Atheistteachers in the West are bringing up a younger generation in a spirit of hatredof their own society. Amid all the vituperation we forget that the defects ofcapitalism represent the basic flaws of human nature, allowed unlimited freedomtogether with the various human rights; we forget that under Communism (andCommunism is breathing down the neck of all moderate forms of socialism, whichare unstable) the identical flaws run riot in any person with the least degreeof authority; while everyone else under that system does indeed attain”equality”—the equality of destitute slaves. This eager fanning ofthe flames of hatred is becoming the mark of today’s free world. Indeed, thebroader the personal freedoms are, the higher the level of prosperity or evenof abundance—the more vehement, paradoxically, does this blind hatred become.The contemporary developed West thus demonstrates by its own example that humansalvation can be found neither in the profusion of material goods nor in merelymaking money.
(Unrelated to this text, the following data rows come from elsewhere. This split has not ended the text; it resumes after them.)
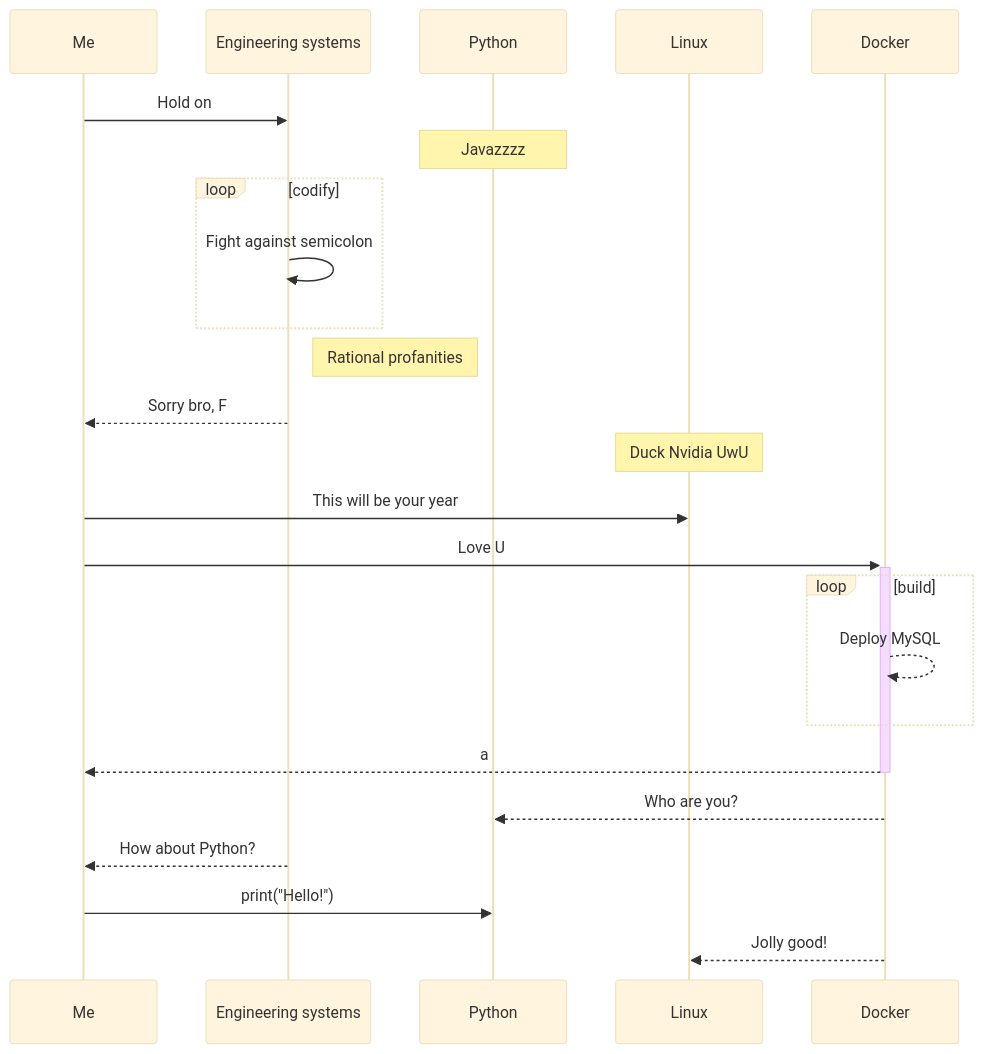
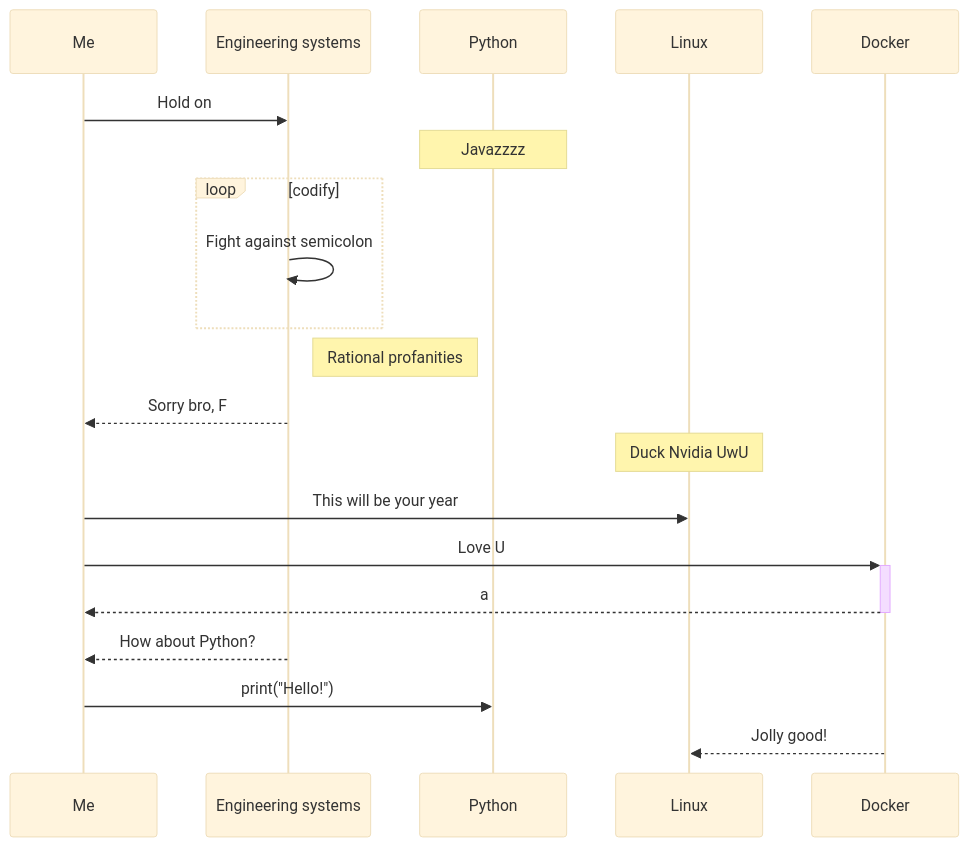
The diagram in README.md (hharieta/hharieta), drawn with Mermaid (base theme) before and after one commit. The commit also changed other lines of this file, not shown here.

Commit message:
delete loop from sequence diagram

````diff
--- a/README.md
+++ b/README.md
@@ -15,22 +15,18 @@
 ```mermaid
 sequenceDiagram
 
 Me->>Engineering systems: Hold on
 Note over Python: Javazzzz
 loop codify
     Engineering systems->>Engineering systems: Fight against semicolon
 end
 Note right of Engineering systems: Rational profanities
 Engineering systems-->>Me: Sorry bro, F
 Note over Linux: Duck Nvidia UwU
 Me->>Linux: This will be your year
 Me->>+Docker: Love U
-loop build
-  Docker-->>Docker: Deploy MySQL
-end
 Docker-->>-Me: a
-Docker-->>Python: Who are you?
 Engineering systems-->>Me: How about Python?
 Me->>Python: print("Hello!")
 Docker-->>Linux: Jolly good!
 ```
````
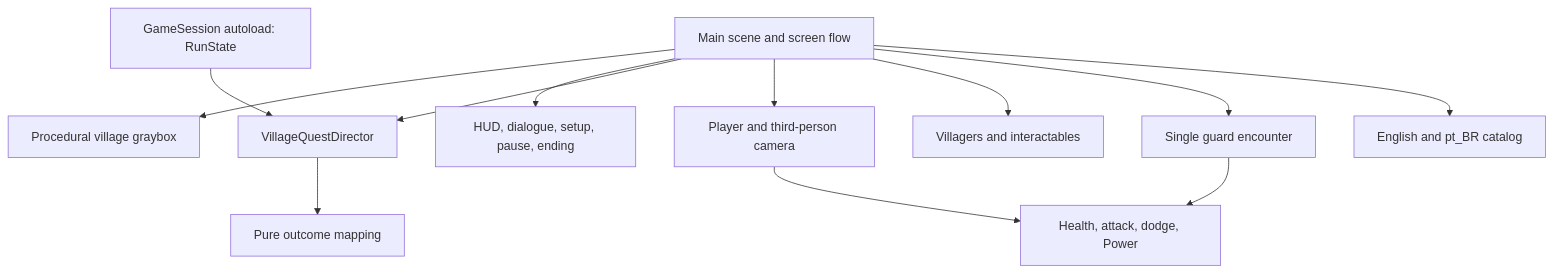
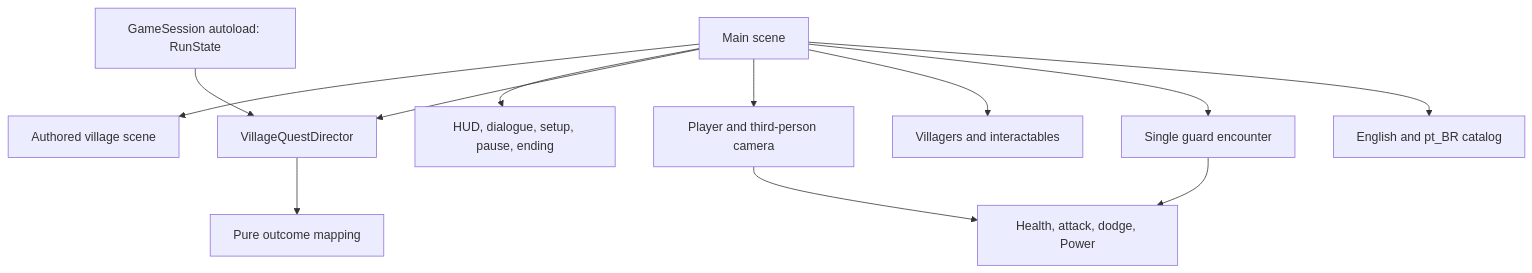
Before and after one commit to viniciuspassos/rpg: the diagram in ARCHITECTURE.md, drawn with Mermaid. The commit also changed other lines of this file and 3 other files, not shown here.

````diff
--- a/ARCHITECTURE.md
+++ b/ARCHITECTURE.md
@@ -21,14 +21,14 @@
 ```mermaid
 flowchart TD
-    Main[Main scene and screen flow] --> World[Procedural village graybox]
+    Main[Main scene] --> World[Authored village scene]
     Main --> HUD[HUD, dialogue, setup, pause, ending]
     Main --> Director[VillageQuestDirector]
     Session[GameSession autoload: RunState] --> Director
     Main --> Player[Player and third-person camera]
     Main --> Villagers[Villagers and interactables]
     Main --> Guard[Single guard encounter]
     Player --> Combat[Health, attack, dodge, Power]
     Guard --> Combat
     Director --> Rules[Pure outcome mapping]
     Main --> CSV[English and pt_BR catalog]
 ```
````
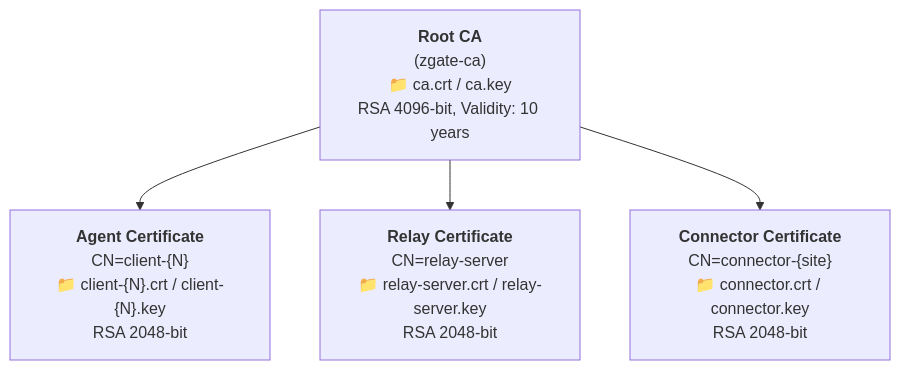
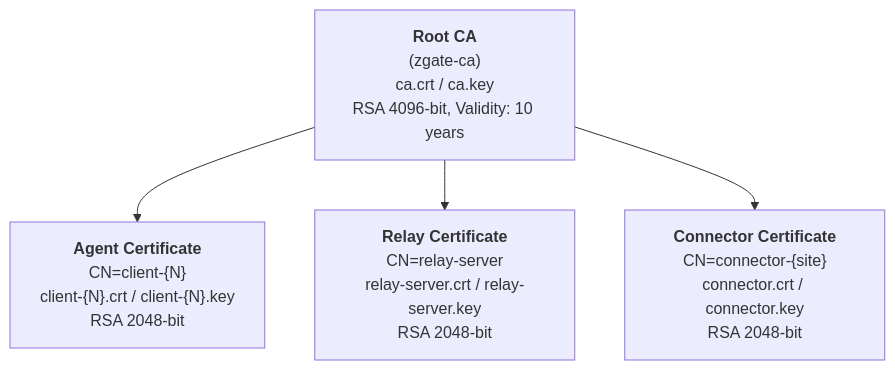
Before and after one commit to guni1192/zgate: the fourth of 9 diagrams in .claude/plans/e2e-encryption-design.md, drawn with Mermaid. The commit also changed other lines of this file, not shown here.

````diff
--- a/.claude/plans/e2e-encryption-design.md
+++ b/.claude/plans/e2e-encryption-design.md
@@ -147,8 +147,8 @@
 ```mermaid
 graph TD
-    RootCA["<b>Root CA</b><br/>(zgate-ca)<br/>📁 ca.crt / ca.key<br/>RSA 4096-bit, Validity: 10 years"]
+    RootCA["<b>Root CA</b><br/>(zgate-ca)<br/>ca.crt / ca.key<br/>RSA 4096-bit, Validity: 10 years"]
 
-    RootCA --> AgentCert["<b>Agent Certificate</b><br/>CN=client-{N}<br/>📁 client-{N}.crt / client-{N}.key<br/>RSA 2048-bit"]
-    RootCA --> RelayCert["<b>Relay Certificate</b><br/>CN=relay-server<br/>📁 relay-server.crt / relay-server.key<br/>RSA 2048-bit"]
-    RootCA --> ConnCert["<b>Connector Certificate</b><br/>CN=connector-{site}<br/>📁 connector.crt / connector.key<br/>RSA 2048-bit"]
+    RootCA --> AgentCert["<b>Agent Certificate</b><br/>CN=client-{N}<br/>client-{N}.crt / client-{N}.key<br/>RSA 2048-bit"]
+    RootCA --> RelayCert["<b>Relay Certificate</b><br/>CN=relay-server<br/>relay-server.crt / relay-server.key<br/>RSA 2048-bit"]
+    RootCA --> ConnCert["<b>Connector Certificate</b><br/>CN=connector-{site}<br/>connector.crt / connector.key<br/>RSA 2048-bit"]
 ```
````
Here again wewitness the single outcome of a worldwide process, with East and West yieldingthe same results, and once again for the same reason: Men have forgotten God.

With suchglobal events looming over us like mountains, nay, like entire mountain ranges,it may seem incongruous and inappropriate to recall that the primary key to ourbeing or non-being resides in each individual human heart, in the heart’spreference for specific good or evil. Yet this remains true even today, and itis, in fact, the most reliable key we have. The social theories that promisedso much have demonstrated their bankruptcy, leaving us at a dead end. The freepeople of the West could reasonably have been expected to realize that they arebeset by numerous freely nurtured falsehoods, and not to allow lies to befoisted upon them so easily. All attempts to find a way out of the plight oftoday’s world are fruitless unless we redirect our consciousness, inrepentance, to the Creator of all: without this, no exit will be illumined, andwe shall seek it in vain.

Our lifeconsists not in the pursuit of material success but in the quest for worthyspiritual growth. Our entire earthly existence is but a transitional stage inthe movement toward something higher, and we must not stumble and fall, normust we linger fruitlessly on one rung of the ladder. Material laws alone donot explain our life or give it direction. The laws of physics and physiologywill never reveal the indisputable manner in which the Creator constantly, dayin and day out, participates in the life of each of us, unfailingly granting usthe energy of existence; when this assistance leaves us, we die. And in thelife of our entire planet, the Divine Spirit surely moves with no less force:this we must grasp in our dark and terrible hour.

To theill-considered hopes of the last two centuries, which have reduced us toinsignificance and brought us to the brink of nuclear and non-nuclear death, wecan propose only a determined quest for the warm hand of God, which we have sorashly and self-confidently spurned. Only in this way can our eyes be opened tothe errors of this unfortunate twentieth century and our bands be directed tosetting them right. There is nothing else to cling to in the landslide: thecombined vision of all the thinkers of the Enlightenment amounts to nothing.

Our fivecontinents are caught in a whirlwind. But it is during trials such as thesethat the highest gifts of the human spirit are manifested. If we perish andlose this world, the fault will be ours alone.

Re-printed from a commentary of John Whitehead,constitutional lawyer and founder of the Rutheford Institute. This commentary is available online atwww.rutherford.org

« Previous   1 2 ... 56 57 58 59 60 ... 94 95   Next »